### What to do
Your response should be a copy of each line in the listing below that includes the word "config".

+++ Records to use

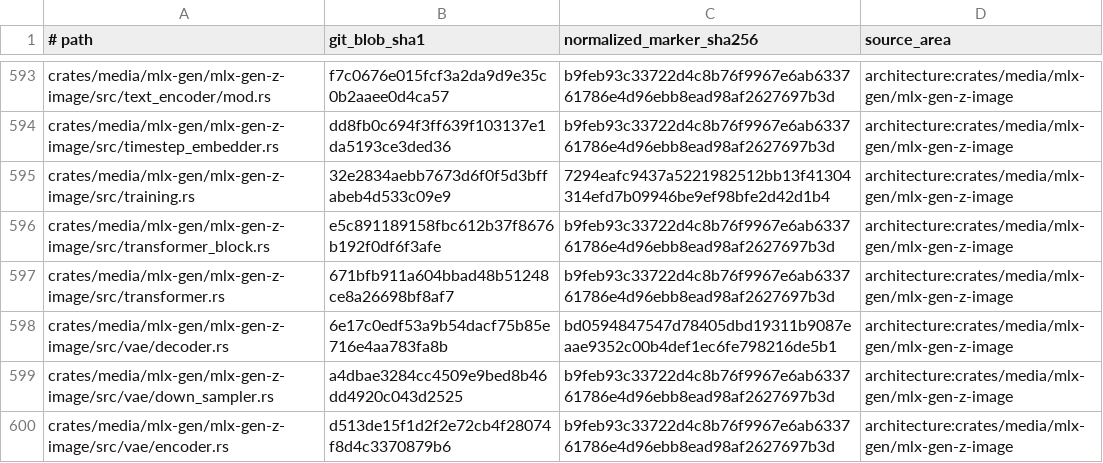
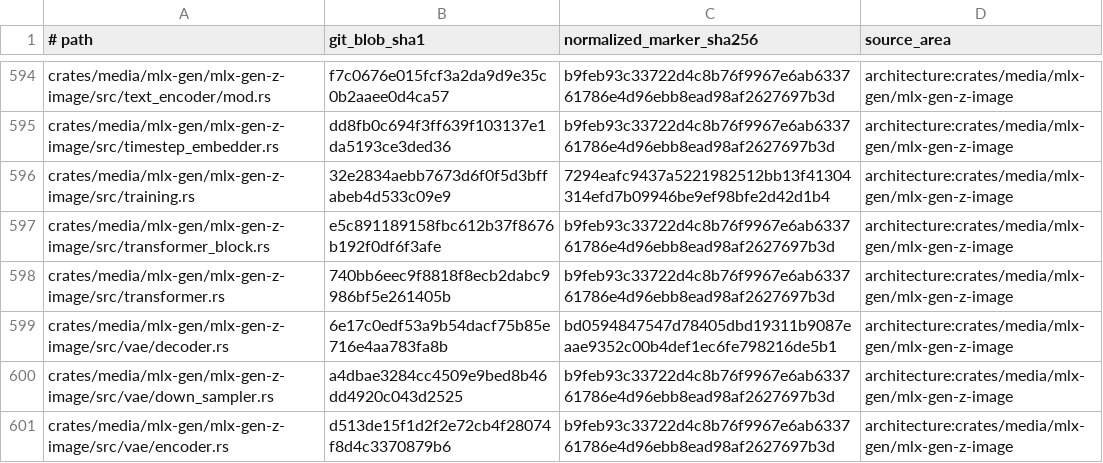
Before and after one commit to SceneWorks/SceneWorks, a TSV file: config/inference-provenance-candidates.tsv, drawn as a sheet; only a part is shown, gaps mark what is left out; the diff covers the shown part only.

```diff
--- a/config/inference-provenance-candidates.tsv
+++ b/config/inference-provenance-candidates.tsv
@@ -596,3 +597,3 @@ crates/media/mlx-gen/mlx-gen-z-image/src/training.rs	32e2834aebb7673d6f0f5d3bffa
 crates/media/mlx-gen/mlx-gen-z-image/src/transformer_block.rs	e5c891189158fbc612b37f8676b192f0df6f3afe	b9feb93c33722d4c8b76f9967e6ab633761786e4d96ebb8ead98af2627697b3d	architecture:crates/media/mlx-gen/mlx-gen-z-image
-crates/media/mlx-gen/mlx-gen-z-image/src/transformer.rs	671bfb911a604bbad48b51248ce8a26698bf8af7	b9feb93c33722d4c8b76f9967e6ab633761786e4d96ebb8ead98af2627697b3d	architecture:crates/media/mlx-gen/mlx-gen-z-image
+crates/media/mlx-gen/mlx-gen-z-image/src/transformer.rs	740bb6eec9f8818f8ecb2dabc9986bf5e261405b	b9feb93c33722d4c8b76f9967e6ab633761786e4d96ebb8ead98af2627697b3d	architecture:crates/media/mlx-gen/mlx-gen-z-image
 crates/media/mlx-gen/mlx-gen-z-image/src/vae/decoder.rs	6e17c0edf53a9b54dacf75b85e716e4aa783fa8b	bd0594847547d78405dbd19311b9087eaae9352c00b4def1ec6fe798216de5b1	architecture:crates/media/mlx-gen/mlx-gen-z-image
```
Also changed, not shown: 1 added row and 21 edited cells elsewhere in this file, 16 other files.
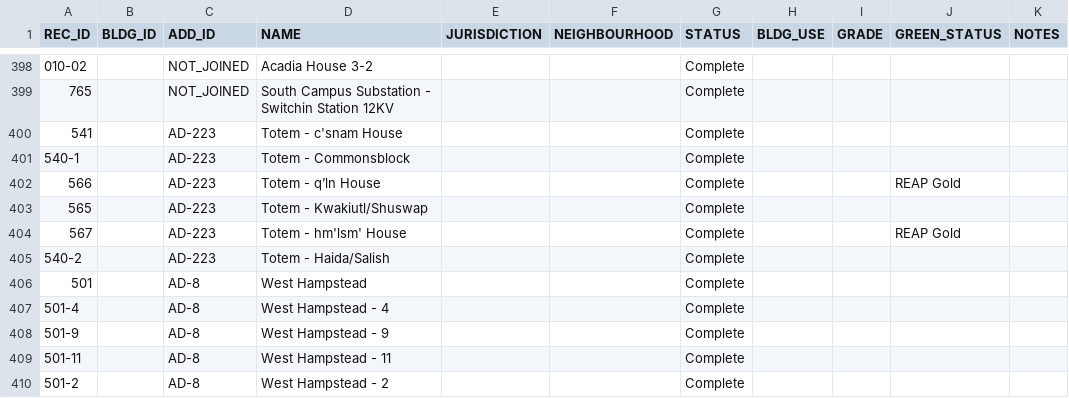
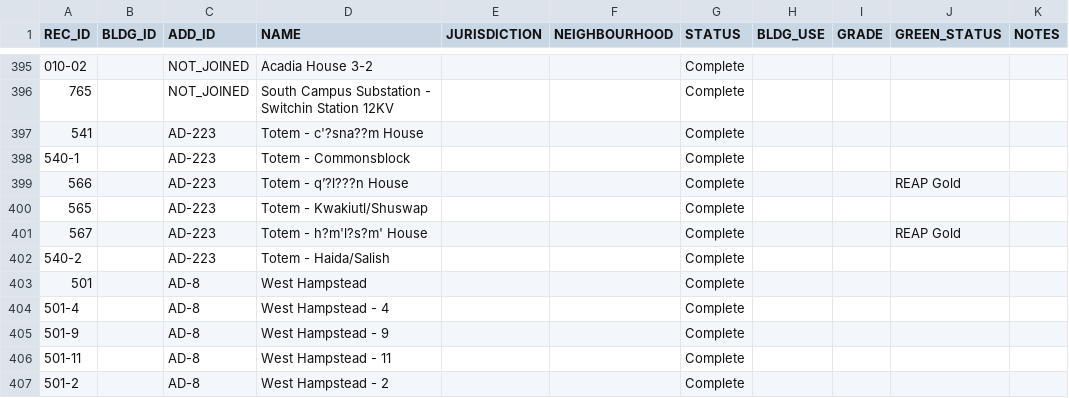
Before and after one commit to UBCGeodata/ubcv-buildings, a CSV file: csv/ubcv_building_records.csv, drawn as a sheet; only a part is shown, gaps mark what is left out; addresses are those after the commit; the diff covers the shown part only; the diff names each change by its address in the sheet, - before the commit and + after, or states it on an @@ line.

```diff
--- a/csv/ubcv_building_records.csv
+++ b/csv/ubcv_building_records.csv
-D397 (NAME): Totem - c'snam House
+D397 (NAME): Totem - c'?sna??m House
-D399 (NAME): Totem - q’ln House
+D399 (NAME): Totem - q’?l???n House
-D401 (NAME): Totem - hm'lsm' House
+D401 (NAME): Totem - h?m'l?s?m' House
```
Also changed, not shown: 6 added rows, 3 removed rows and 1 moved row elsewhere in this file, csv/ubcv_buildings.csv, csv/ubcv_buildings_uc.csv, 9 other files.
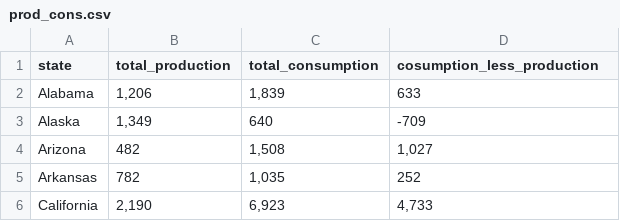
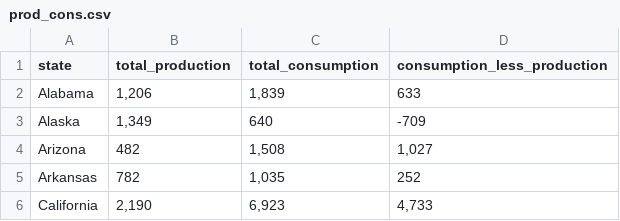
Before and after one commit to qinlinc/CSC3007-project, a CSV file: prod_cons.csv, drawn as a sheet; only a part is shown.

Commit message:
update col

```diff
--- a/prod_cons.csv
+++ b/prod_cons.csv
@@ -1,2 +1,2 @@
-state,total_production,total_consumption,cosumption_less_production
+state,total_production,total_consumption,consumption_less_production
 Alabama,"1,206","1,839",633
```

++++++
+++ Records to use

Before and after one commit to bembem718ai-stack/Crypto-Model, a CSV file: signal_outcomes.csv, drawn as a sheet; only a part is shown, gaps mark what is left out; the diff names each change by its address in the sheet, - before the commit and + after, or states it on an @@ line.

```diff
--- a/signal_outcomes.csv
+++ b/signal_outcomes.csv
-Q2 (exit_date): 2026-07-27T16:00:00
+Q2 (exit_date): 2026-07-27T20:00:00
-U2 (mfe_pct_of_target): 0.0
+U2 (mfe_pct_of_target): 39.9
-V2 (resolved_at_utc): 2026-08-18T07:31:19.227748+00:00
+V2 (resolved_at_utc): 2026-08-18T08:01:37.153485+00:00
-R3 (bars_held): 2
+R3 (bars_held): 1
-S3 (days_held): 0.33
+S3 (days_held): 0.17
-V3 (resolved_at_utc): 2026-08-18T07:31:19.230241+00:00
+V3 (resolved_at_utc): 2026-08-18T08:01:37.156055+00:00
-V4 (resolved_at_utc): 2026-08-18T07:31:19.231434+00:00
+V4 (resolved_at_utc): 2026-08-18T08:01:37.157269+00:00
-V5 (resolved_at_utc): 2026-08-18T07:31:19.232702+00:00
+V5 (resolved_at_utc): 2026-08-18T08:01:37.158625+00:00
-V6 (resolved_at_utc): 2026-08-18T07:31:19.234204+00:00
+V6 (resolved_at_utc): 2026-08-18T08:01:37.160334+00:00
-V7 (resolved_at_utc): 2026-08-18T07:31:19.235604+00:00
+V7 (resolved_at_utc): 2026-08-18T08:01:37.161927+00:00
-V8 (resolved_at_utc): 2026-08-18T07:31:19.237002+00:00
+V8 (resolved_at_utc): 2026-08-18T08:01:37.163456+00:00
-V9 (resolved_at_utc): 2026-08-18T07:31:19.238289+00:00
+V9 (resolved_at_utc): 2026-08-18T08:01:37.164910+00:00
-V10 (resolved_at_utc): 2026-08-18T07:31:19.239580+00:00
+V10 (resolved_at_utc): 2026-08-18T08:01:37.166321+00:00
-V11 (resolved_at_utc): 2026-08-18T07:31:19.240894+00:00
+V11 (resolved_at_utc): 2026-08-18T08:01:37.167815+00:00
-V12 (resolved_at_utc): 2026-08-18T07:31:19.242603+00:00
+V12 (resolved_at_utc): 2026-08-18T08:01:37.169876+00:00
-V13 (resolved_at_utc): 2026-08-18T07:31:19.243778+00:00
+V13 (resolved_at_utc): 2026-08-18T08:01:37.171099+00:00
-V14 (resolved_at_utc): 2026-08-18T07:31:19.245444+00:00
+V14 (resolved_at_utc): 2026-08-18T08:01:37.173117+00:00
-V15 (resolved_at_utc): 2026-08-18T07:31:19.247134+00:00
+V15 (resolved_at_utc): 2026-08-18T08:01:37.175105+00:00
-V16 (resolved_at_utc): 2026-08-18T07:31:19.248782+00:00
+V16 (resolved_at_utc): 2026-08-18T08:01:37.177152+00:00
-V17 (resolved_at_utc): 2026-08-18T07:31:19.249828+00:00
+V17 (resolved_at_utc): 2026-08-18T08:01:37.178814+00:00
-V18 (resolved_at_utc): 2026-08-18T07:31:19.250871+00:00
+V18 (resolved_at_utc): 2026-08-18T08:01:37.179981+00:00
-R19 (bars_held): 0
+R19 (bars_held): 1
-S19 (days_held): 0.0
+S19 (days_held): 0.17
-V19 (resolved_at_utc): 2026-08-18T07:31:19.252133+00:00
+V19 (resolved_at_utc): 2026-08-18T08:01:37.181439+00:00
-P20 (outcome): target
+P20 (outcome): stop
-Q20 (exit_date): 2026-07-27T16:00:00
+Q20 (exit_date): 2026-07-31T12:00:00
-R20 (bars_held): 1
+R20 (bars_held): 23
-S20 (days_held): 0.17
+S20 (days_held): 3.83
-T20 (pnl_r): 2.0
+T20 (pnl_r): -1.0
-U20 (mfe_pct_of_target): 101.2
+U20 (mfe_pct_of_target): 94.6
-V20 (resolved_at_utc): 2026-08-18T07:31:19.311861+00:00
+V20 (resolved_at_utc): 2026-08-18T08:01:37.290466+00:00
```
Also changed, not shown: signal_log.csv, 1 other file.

++++++

### Solution to the problem
Before and after one commit to SceneWorks/SceneWorks, a TSV file: config/inference-provenance-candidates.tsv, drawn as a sheet; only a part is shown, gaps mark what is left out; the diff covers the shown part only.
--- a/config/inference-provenance-candidates.tsv
+++ b/config/inference-provenance-candidates.tsv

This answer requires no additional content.